Repeat each entry exactly, but do not carry over the pictures.

::::::::::

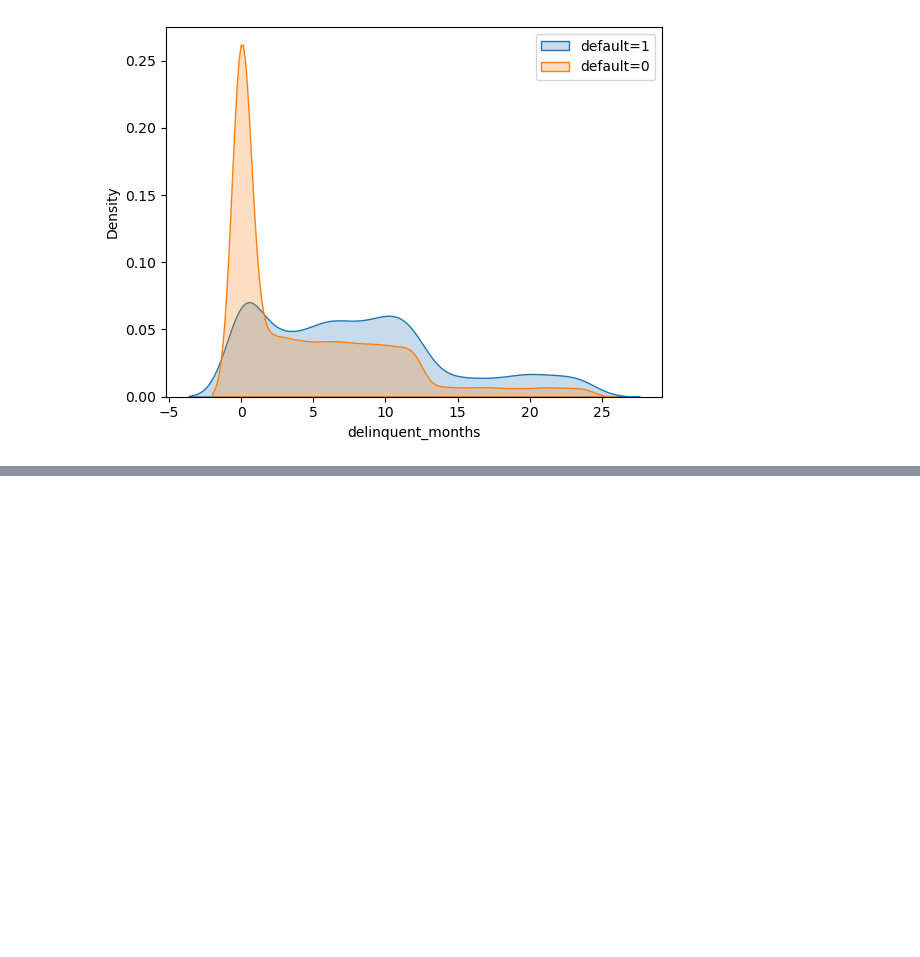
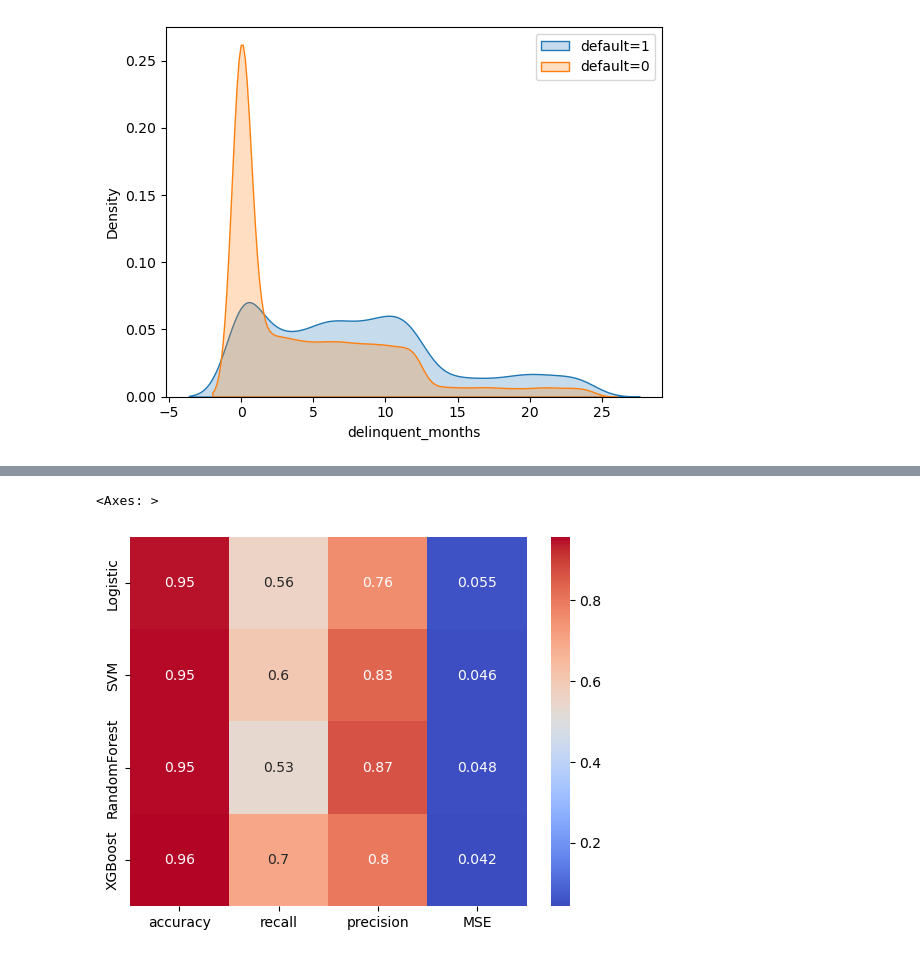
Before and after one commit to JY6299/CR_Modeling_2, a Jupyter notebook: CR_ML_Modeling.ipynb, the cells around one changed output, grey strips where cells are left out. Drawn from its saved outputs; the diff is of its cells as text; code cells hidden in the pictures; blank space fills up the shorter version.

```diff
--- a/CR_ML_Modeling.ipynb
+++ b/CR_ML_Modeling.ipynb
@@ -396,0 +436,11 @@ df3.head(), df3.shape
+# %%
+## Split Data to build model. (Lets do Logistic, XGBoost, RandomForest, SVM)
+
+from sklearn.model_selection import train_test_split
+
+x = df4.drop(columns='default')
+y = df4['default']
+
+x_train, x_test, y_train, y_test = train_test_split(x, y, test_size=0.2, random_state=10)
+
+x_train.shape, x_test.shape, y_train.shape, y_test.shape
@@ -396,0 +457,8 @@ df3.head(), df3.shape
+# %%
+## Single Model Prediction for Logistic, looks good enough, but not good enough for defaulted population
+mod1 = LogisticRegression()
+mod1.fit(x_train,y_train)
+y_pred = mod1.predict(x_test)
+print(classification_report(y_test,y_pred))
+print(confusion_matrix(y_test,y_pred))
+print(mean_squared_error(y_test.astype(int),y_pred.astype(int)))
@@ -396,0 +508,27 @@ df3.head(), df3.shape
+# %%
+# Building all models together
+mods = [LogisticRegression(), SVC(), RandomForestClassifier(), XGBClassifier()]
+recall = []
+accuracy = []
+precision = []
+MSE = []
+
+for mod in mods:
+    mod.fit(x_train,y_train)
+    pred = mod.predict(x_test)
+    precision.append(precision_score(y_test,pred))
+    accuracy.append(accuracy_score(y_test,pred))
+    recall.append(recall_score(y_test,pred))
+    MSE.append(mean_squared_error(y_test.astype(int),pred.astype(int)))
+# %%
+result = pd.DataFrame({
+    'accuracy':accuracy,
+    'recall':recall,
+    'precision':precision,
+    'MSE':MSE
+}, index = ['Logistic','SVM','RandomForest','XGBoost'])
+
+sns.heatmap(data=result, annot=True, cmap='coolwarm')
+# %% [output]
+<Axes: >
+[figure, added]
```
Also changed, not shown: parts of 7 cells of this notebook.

::::::::::

**SOLUTION TO THE EXERCISE**.
Before and after one commit to JY6299/CR_Modeling_2, a Jupyter notebook: CR_ML_Modeling.ipynb, the cells around one changed output, grey strips where cells are left out. Drawn from its saved outputs; the diff is of its cells as text; code cells hidden in the pictures; blank space fills up the shorter version.

```diff
--- a/CR_ML_Modeling.ipynb
+++ b/CR_ML_Modeling.ipynb
@@ -396,0 +436,11 @@ df3.head(), df3.shape
+# %%
+## Split Data to build model. (Lets do Logistic, XGBoost, RandomForest, SVM)
+
+from sklearn.model_selection import train_test_split
+
+x = df4.drop(columns='default')
+y = df4['default']
+
+x_train, x_test, y_train, y_test = train_test_split(x, y, test_size=0.2, random_state=10)
+
+x_train.shape, x_test.shape, y_train.shape, y_test.shape
@@ -396,0 +457,8 @@ df3.head(), df3.shape
+# %%
+## Single Model Prediction for Logistic, looks good enough, but not good enough for defaulted population
+mod1 = LogisticRegression()
+mod1.fit(x_train,y_train)
+y_pred = mod1.predict(x_test)
+print(classification_report(y_test,y_pred))
+print(confusion_matrix(y_test,y_pred))
+print(mean_squared_error(y_test.astype(int),y_pred.astype(int)))
@@ -396,0 +508,27 @@ df3.head(), df3.shape
+# %%
+# Building all models together
+mods = [LogisticRegression(), SVC(), RandomForestClassifier(), XGBClassifier()]
+recall = []
+accuracy = []
+precision = []
+MSE = []
+
+for mod in mods:
+    mod.fit(x_train,y_train)
+    pred = mod.predict(x_test)
+    precision.append(precision_score(y_test,pred))
+    accuracy.append(accuracy_score(y_test,pred))
+    recall.append(recall_score(y_test,pred))
+    MSE.append(mean_squared_error(y_test.astype(int),pred.astype(int)))
+# %%
+result = pd.DataFrame({
+    'accuracy':accuracy,
+    'recall':recall,
+    'precision':precision,
+    'MSE':MSE
+}, index = ['Logistic','SVM','RandomForest','XGBoost'])
+
+sns.heatmap(data=result, annot=True, cmap='coolwarm')
+# %% [output]
+<Axes: >
+[figure, added]
```
Also changed, not shown: parts of 7 cells of this notebook.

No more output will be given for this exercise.